Task directions: The response must consist of each line in the listing that has the word "Outcome" in it.

Dataset:
....
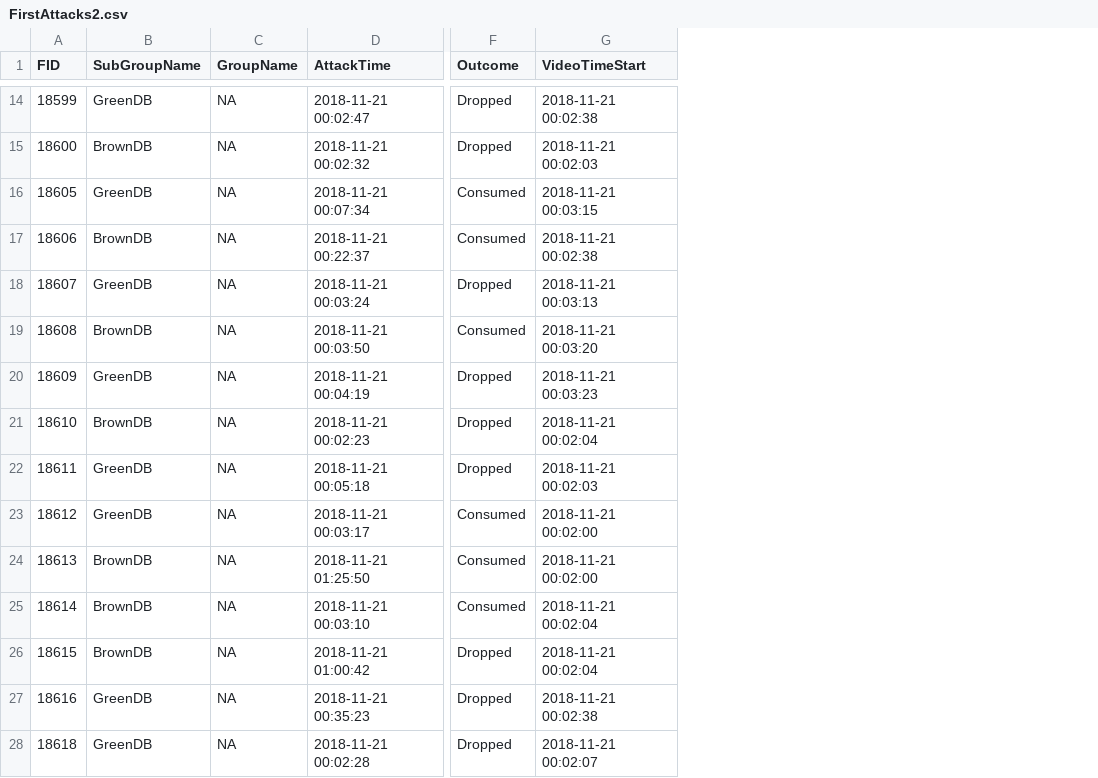
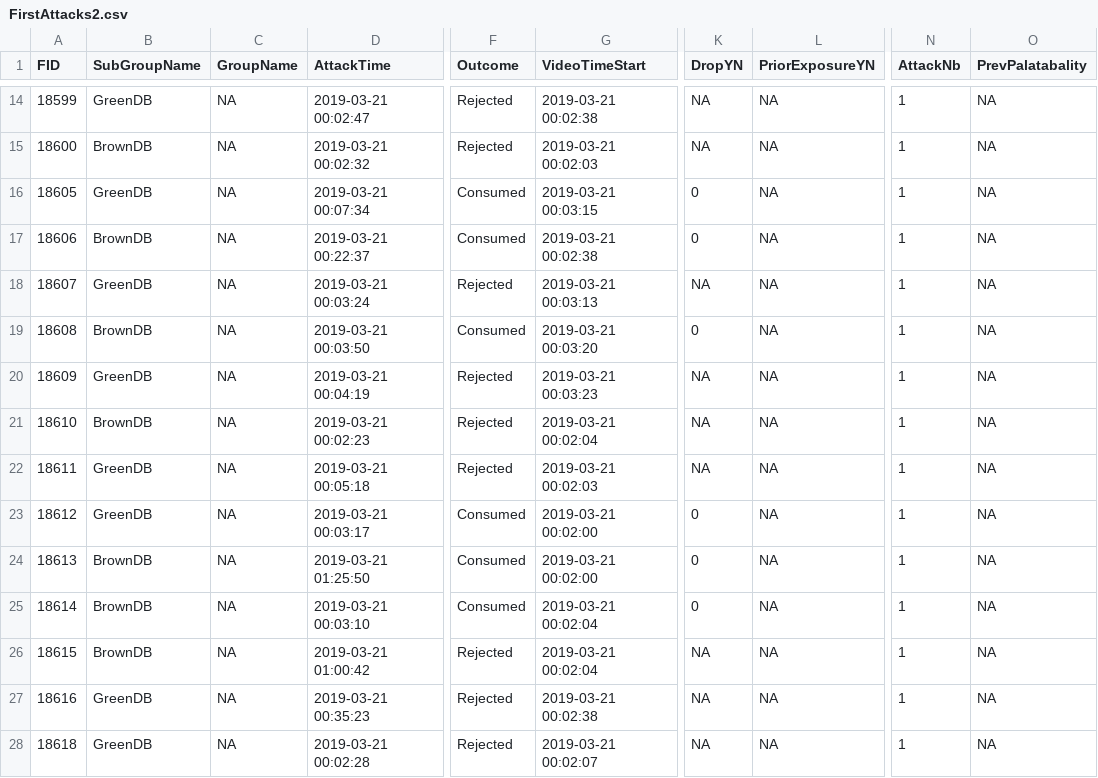
Before and after one commit to MalikaIhle/BitrexInducedUnpalatability, a CSV file: 3_ExtractedData/FirstAttacks/FirstAttacks2.csv, drawn as a sheet; only a part is shown, gaps mark what is left out; the diff covers the shown part only; the diff names each change by its address in the sheet, - before the commit and + after, or states it on an @@ line.

```diff
--- a/3_ExtractedData/FirstAttacks/FirstAttacks2.csv
+++ b/3_ExtractedData/FirstAttacks/FirstAttacks2.csv
+column K (DropYN), rows 14-28: NA | NA | 0 | 0 | NA | 0 | NA | NA | NA | 0 | 0 | 0 | NA | NA | NA
+column L (PriorExposureYN), rows 14-28: all NA
+column N (AttackNb), rows 14-28: all 1
+column O (PrevPalatabality), rows 14-28: all NA
-D14 (AttackTime): 2018-11-21 00:02:47
+D14 (AttackTime): 2019-03-21 00:02:47
-F14:F15 (Outcome): Dropped
+F14:F15 (Outcome): Rejected
-G14 (VideoTimeStart): 2018-11-21 00:02:38
+G14 (VideoTimeStart): 2019-03-21 00:02:38
-D15 (AttackTime): 2018-11-21 00:02:32
+D15 (AttackTime): 2019-03-21 00:02:32
-G15 (VideoTimeStart): 2018-11-21 00:02:03
+G15 (VideoTimeStart): 2019-03-21 00:02:03
-D16 (AttackTime): 2018-11-21 00:07:34
+D16 (AttackTime): 2019-03-21 00:07:34
-G16 (VideoTimeStart): 2018-11-21 00:03:15
+G16 (VideoTimeStart): 2019-03-21 00:03:15
-D17 (AttackTime): 2018-11-21 00:22:37
+D17 (AttackTime): 2019-03-21 00:22:37
-G17 (VideoTimeStart): 2018-11-21 00:02:38
+G17 (VideoTimeStart): 2019-03-21 00:02:38
-D18 (AttackTime): 2018-11-21 00:03:24
+D18 (AttackTime): 2019-03-21 00:03:24
-F18 (Outcome): Dropped
+F18 (Outcome): Rejected
-G18 (VideoTimeStart): 2018-11-21 00:03:13
+G18 (VideoTimeStart): 2019-03-21 00:03:13
-D19 (AttackTime): 2018-11-21 00:03:50
+D19 (AttackTime): 2019-03-21 00:03:50
-G19 (VideoTimeStart): 2018-11-21 00:03:20
+G19 (VideoTimeStart): 2019-03-21 00:03:20
-D20 (AttackTime): 2018-11-21 00:04:19
+D20 (AttackTime): 2019-03-21 00:04:19
-F20:F22 (Outcome): Dropped
+F20:F22 (Outcome): Rejected
-G20 (VideoTimeStart): 2018-11-21 00:03:23
+G20 (VideoTimeStart): 2019-03-21 00:03:23
-D21 (AttackTime): 2018-11-21 00:02:23
+D21 (AttackTime): 2019-03-21 00:02:23
-G21 (VideoTimeStart): 2018-11-21 00:02:04
+G21 (VideoTimeStart): 2019-03-21 00:02:04
-D22 (AttackTime): 2018-11-21 00:05:18
+D22 (AttackTime): 2019-03-21 00:05:18
-G22 (VideoTimeStart): 2018-11-21 00:02:03
+G22 (VideoTimeStart): 2019-03-21 00:02:03
-D23 (AttackTime): 2018-11-21 00:03:17
+D23 (AttackTime): 2019-03-21 00:03:17
-G23:G24 (VideoTimeStart): 2018-11-21 00:02:00
+G23:G24 (VideoTimeStart): 2019-03-21 00:02:00
-D24 (AttackTime): 2018-11-21 01:25:50
+D24 (AttackTime): 2019-03-21 01:25:50
-D25 (AttackTime): 2018-11-21 00:03:10
+D25 (AttackTime): 2019-03-21 00:03:10
-G25:G26 (VideoTimeStart): 2018-11-21 00:02:04
+G25:G26 (VideoTimeStart): 2019-03-21 00:02:04
-D26 (AttackTime): 2018-11-21 01:00:42
+D26 (AttackTime): 2019-03-21 01:00:42
-F26:F28 (Outcome): Dropped
+F26:F28 (Outcome): Rejected
-D27 (AttackTime): 2018-11-21 00:35:23
+D27 (AttackTime): 2019-03-21 00:35:23
-G27 (VideoTimeStart): 2018-11-21 00:02:38
+G27 (VideoTimeStart): 2019-03-21 00:02:38
-D28 (AttackTime): 2018-11-21 00:02:28
+D28 (AttackTime): 2019-03-21 00:02:28
-G28 (VideoTimeStart): 2018-11-21 00:02:07
+G28 (VideoTimeStart): 2019-03-21 00:02:07
```
Also changed, not shown: 39 edited cells elsewhere in this file, 3_ExtractedData/AllAttacks/AllAttacks0.csv, 3_ExtractedData/AllAttacks/AllAttacks2.csv, 34 other files.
....
Answer section:
-F14:F15 (Outcome): Dropped
+F14:F15 (Outcome): Rejected
-F18 (Outcome): Dropped
+F18 (Outcome): Rejected
-F20:F22 (Outcome): Dropped
+F20:F22 (Outcome): Rejected
-F26:F28 (Outcome): Dropped
+F26:F28 (Outcome): Rejected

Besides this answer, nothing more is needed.